Heralding a New Age of Book of Mormon Scholarship

A review of John W. Welch, Neal Rappleye, Stephen O. Smoot, David J. Larsen, and Taylor Halverson, eds., Knowing Why: 137 Evidences That the Book of Mormon is True. Covenant Communications, Inc., 2017, 380 pages including endnotes and biographical material. $34.99 (paperback).
 
Abstract: Book of Mormon Central has produced a fantastic resource for students and teachers of the Book of Mormon. Knowing Why updates prior discoveries and provides new and interesting insights based upon solid scholarship.

 

 

In 1979, John W. Welch founded the Foundation for Ancient Research and Mormon Studies, known by the acronym “FARMS.” In its heyday, FARMS published regular research updates containing the most recent information regarding the study of ancient scripture, especially the Book of Mormon. I looked forward each month to receiving the FARMS newsletter so that I could see what new evidences were being discovered that supported the authenticity of the Book of Mormon.

FARMS later compiled and published many of these research reports in a book called Reexploring the Book of Mormon.1 As the information kept coming, FARMS published another book just a few years later called Pressing Forward with the Book of Mormon.2 They then produced an excellent compilation of this work called Echoes and Evidences of the Book of Mormon.3

[Page 224]In 2006, FARMS became a formal part of the Neal A. Maxwell Institute for Religious Scholarship, and FARMS was later absorbed into the Maxwell Institute’s Laura F. Willes Center for Book of Mormon Studies. As FARMS faded away, so did the short, insightful, and ground breaking articles that had been published regularly in support of the Book of Mormon.

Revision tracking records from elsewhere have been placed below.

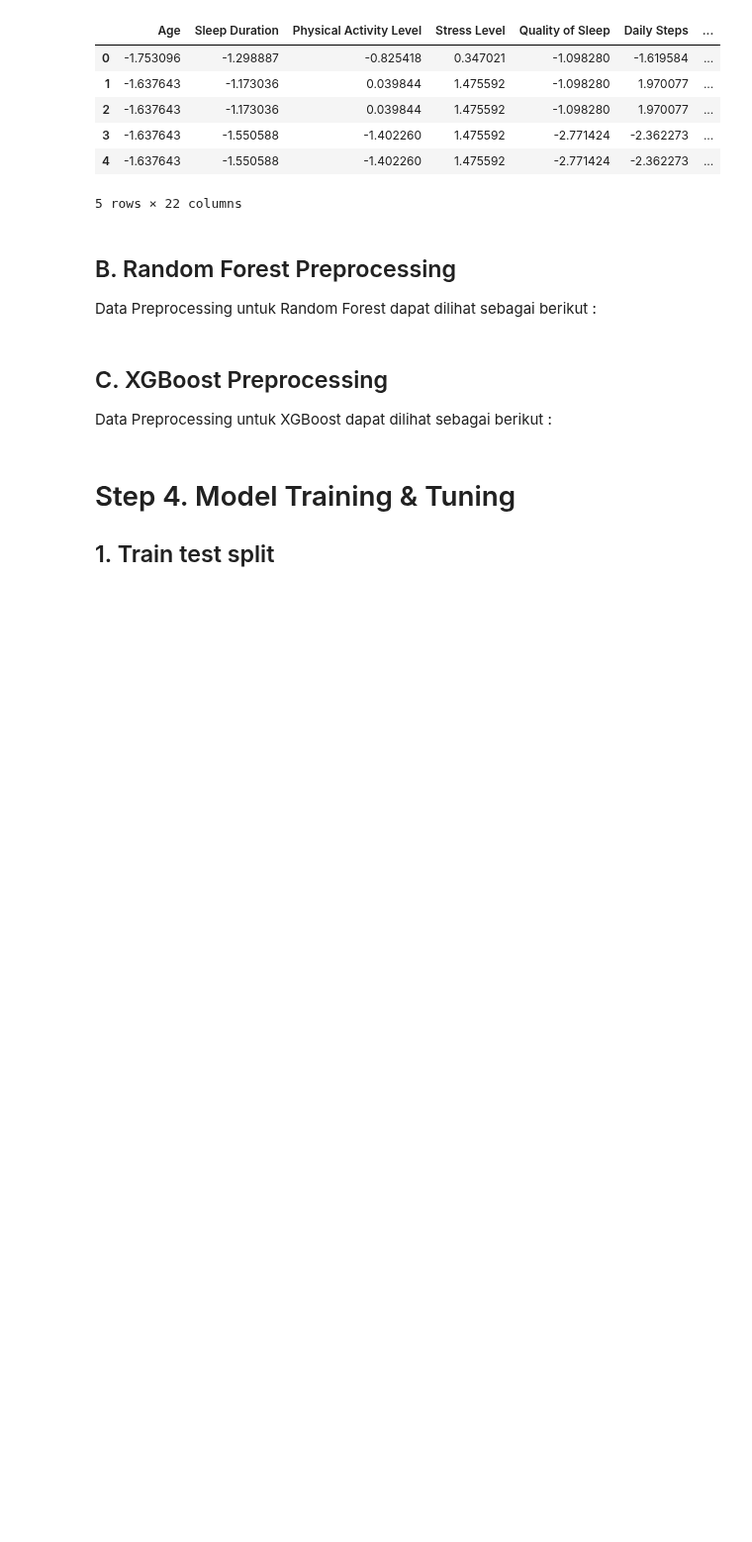
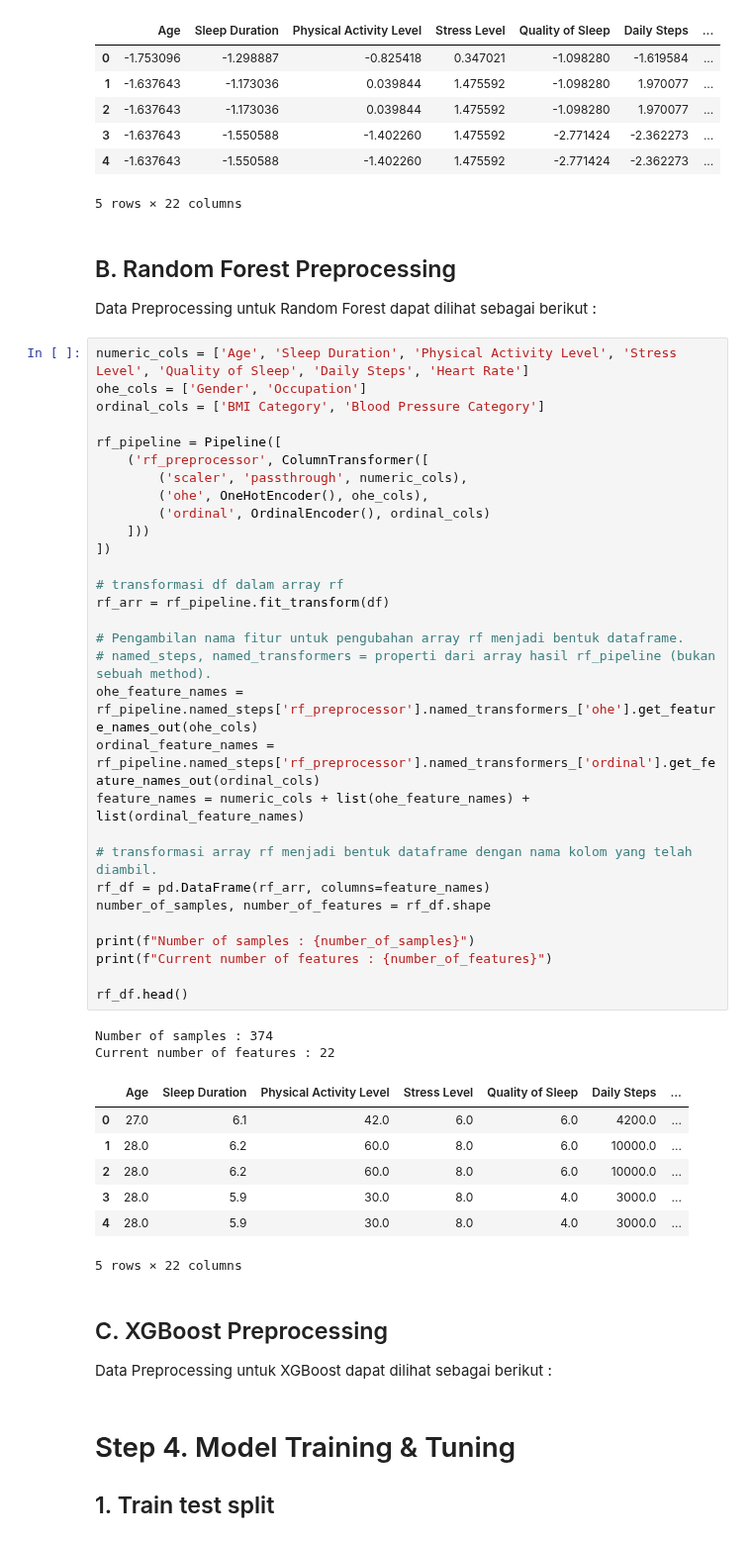
Before and after one commit to LCoder-FILE/TK_MachLearn, a Jupyter notebook: UTS/Code/main.ipynb, the cells around one changed output. Shown at 99% size. Cells and saved outputs as stored; diff of their text form; blank space fills up the shorter version.

```diff
--- a/UTS/Code/main.ipynb
+++ b/UTS/Code/main.ipynb
@@ -352,6 +359,46 @@ Current number of features : 22
 ## B. Random Forest Preprocessing
 
 Data Preprocessing untuk Random Forest dapat dilihat sebagai berikut :
+# %%
+numeric_cols = ['Age', 'Sleep Duration', 'Physical Activity Level', 'Stress Level', 'Quality of Sleep', 'Daily Steps', 'Heart Rate']
+ohe_cols = ['Gender', 'Occupation']
+ordinal_cols = ['BMI Category', 'Blood Pressure Category']
+
+rf_pipeline = Pipeline([
+    ('rf_preprocessor', ColumnTransformer([
+        ('scaler', 'passthrough', numeric_cols),
+        ('ohe', OneHotEncoder(), ohe_cols),
+        ('ordinal', OrdinalEncoder(), ordinal_cols)
+    ]))
+])
+
+# transformasi df dalam array rf
+rf_arr = rf_pipeline.fit_transform(df)
+
+# Pengambilan nama fitur untuk pengubahan array rf menjadi bentuk dataframe.
+# named_steps, named_transformers = properti dari array hasil rf_pipeline (bukan sebuah method).
+ohe_feature_names = rf_pipeline.named_steps['rf_preprocessor'].named_transformers_['ohe'].get_feature_names_out(ohe_cols)
+ordinal_feature_names = rf_pipeline.named_steps['rf_preprocessor'].named_transformers_['ordinal'].get_feature_names_out(ordinal_cols)
+feature_names = numeric_cols + list(ohe_feature_names) + list(ordinal_feature_names)
+
+# transformasi array rf menjadi bentuk dataframe dengan nama kolom yang telah diambil.
+rf_df = pd.DataFrame(rf_arr, columns=feature_names)
+number_of_samples, number_of_features = rf_df.shape
+
+print(f"Number of samples : {number_of_samples}")
+print(f"Current number of features : {number_of_features}")
+
+rf_df.head()
+# %% [output]
+Number of samples : 374
+Current number of features : 22
+|  | Age | Sleep Duration | Physical Activity Level | Stress Level | Quality of Sleep | Daily Steps | ... |
+| 0 | 27.0 | 6.1 | 42.0 | 6.0 | 6.0 | 4200.0 | ... |
+| 1 | 28.0 | 6.2 | 60.0 | 8.0 | 6.0 | 10000.0 | ... |
+| 2 | 28.0 | 6.2 | 60.0 | 8.0 | 6.0 | 10000.0 | ... |
+| 3 | 28.0 | 5.9 | 30.0 | 8.0 | 4.0 | 3000.0 | ... |
+| 4 | 28.0 | 5.9 | 30.0 | 8.0 | 4.0 | 3000.0 | ... |
+5 rows × 22 columns
 # %% [markdown]
 ## C. XGBoost Preprocessing
 
```
Also changed, not shown: parts of 1 cell of this notebook.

Then, on January 1, 2016, a new era of Book of Mormon scholarship began with the creation of Book of Mormon Central, co-founded by Lynne Wilson and FARMS founder John W. Welch. The new organization hit the ground running by publishing short pieces highlighting Book of Mormon scholarship five times a week during the entire year. These articles were accompanied by short, high-quality video presentations, a podcast that provided the article in audio format, and, many times, original artwork created especially for Book of Mormon Central. The articles have often been supplemented by helpful infographics that summarize the material and that have been posted to social media sites such as Instagram, Pinterest, etc. The first 137 of the articles have been reedited, updated, and published in a new book entitled Knowing Why: 137 Evidences That the Book of Mormon is True.

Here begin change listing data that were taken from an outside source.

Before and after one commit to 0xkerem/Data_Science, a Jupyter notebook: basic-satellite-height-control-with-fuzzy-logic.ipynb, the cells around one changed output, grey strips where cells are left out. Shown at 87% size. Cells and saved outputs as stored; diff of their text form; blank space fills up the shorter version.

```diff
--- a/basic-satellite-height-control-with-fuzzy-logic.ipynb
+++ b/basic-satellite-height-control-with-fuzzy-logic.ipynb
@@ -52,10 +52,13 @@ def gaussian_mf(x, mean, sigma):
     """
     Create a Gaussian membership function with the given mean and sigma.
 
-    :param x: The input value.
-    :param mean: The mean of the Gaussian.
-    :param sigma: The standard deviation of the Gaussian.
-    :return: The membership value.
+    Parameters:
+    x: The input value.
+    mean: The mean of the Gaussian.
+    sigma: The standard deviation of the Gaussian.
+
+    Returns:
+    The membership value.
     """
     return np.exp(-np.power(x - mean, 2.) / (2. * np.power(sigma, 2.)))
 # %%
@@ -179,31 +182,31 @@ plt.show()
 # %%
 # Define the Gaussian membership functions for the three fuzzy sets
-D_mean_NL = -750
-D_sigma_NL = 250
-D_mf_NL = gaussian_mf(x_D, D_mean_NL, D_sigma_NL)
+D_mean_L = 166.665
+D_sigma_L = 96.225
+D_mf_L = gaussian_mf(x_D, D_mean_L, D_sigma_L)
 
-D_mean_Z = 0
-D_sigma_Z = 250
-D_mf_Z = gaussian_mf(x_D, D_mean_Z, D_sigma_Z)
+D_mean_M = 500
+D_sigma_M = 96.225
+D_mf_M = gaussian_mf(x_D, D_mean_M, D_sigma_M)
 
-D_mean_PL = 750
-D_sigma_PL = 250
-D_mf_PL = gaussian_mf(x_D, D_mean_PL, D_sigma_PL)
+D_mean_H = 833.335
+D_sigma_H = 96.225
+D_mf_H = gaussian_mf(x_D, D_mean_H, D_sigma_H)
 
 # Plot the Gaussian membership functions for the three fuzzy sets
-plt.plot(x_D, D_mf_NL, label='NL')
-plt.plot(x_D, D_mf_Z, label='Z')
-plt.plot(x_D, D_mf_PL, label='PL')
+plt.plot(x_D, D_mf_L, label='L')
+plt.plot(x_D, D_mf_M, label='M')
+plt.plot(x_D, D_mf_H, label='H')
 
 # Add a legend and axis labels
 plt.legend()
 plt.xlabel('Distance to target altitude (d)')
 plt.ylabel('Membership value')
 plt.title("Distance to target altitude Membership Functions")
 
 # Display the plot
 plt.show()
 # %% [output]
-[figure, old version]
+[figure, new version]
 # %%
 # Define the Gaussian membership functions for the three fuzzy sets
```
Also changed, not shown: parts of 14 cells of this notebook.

Each article highlights some “historical, archaeological, cultural, linguistic, literary, legal, devotional or prophetic insight in the Book of Mormon” (p. xiii). In creating this new series, Book of Mormon Central created a new word to describe each entry: a “KnoWhy.” The origin and meaning of this new word is not very intuitive and takes some explaining.

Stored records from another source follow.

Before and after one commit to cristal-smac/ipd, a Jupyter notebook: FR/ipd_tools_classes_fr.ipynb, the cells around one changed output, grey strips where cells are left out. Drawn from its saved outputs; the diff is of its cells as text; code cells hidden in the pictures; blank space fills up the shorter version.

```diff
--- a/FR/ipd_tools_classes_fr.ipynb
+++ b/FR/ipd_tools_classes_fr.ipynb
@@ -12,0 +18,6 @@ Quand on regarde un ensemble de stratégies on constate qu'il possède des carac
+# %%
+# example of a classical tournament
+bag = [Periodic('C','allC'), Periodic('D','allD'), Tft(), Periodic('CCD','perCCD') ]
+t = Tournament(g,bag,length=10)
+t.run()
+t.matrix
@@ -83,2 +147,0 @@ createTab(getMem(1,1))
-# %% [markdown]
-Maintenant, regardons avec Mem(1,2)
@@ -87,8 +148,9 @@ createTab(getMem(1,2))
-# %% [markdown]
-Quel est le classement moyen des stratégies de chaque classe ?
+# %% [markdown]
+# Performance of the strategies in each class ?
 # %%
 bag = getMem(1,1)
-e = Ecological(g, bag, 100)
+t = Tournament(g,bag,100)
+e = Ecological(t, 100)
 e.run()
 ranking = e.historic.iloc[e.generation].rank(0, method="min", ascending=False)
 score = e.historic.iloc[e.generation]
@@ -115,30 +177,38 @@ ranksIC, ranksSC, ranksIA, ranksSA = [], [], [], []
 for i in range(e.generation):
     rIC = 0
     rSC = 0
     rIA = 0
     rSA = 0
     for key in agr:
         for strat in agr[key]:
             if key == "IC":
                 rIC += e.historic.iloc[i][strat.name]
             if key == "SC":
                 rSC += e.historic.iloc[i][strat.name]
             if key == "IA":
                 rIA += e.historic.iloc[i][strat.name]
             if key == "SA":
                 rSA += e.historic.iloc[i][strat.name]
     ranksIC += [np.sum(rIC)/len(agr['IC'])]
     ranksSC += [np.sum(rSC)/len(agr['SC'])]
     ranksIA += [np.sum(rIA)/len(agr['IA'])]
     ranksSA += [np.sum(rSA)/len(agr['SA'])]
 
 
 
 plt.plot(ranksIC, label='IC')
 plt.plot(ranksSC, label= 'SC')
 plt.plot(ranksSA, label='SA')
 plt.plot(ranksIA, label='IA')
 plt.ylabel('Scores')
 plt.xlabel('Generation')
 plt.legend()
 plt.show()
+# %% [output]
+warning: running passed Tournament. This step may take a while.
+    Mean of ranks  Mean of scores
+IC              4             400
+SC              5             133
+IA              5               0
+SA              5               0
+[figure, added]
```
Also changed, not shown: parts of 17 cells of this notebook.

It is common to hear Mormons, especially at a testimony meeting, say that they “know the Book of Mormon is true.” What is perhaps more uncommon is to hear an explanation of why they know it is true. When there is an explanation, it is commonly tied to such things as personal revelation that has come through applying Moroni’s promise found in Moroni 10:3–5. Of course, personal revelation is a legitimate form of knowledge. However, there are other valid answers to the question “how do you know?”

As the Book of Mormon Central website explains, the Book of Mormon itself relates that, along with personal revelation, there are other ways we may come to know spiritual truths. When Alma was challenged by Korihor, Alma said, “I know there is a God, and also that Christ shall come” (Alma 30:40). Alma proceeded to explain why he knew. Rather than merely appeal to an inner witness Alma himself had received, he challenged Korihor with the evidence of witnesses: “the testimony of all these thy brethren, and also all the holy prophets.” Alma continued by [Page 225]reasoning that “[t]he scriptures are laid before thee, yea, and all things denote there is a God; yea, even the earth, and all things that are upon the face of it, yea, and its motion, yea, and also all the planets which move in their regular form do witness that there is a Supreme Creator” (Alma 30:44).4 Alma not only testified, “I know there is a God,” he also explained why by providing the foundation for his knowledge.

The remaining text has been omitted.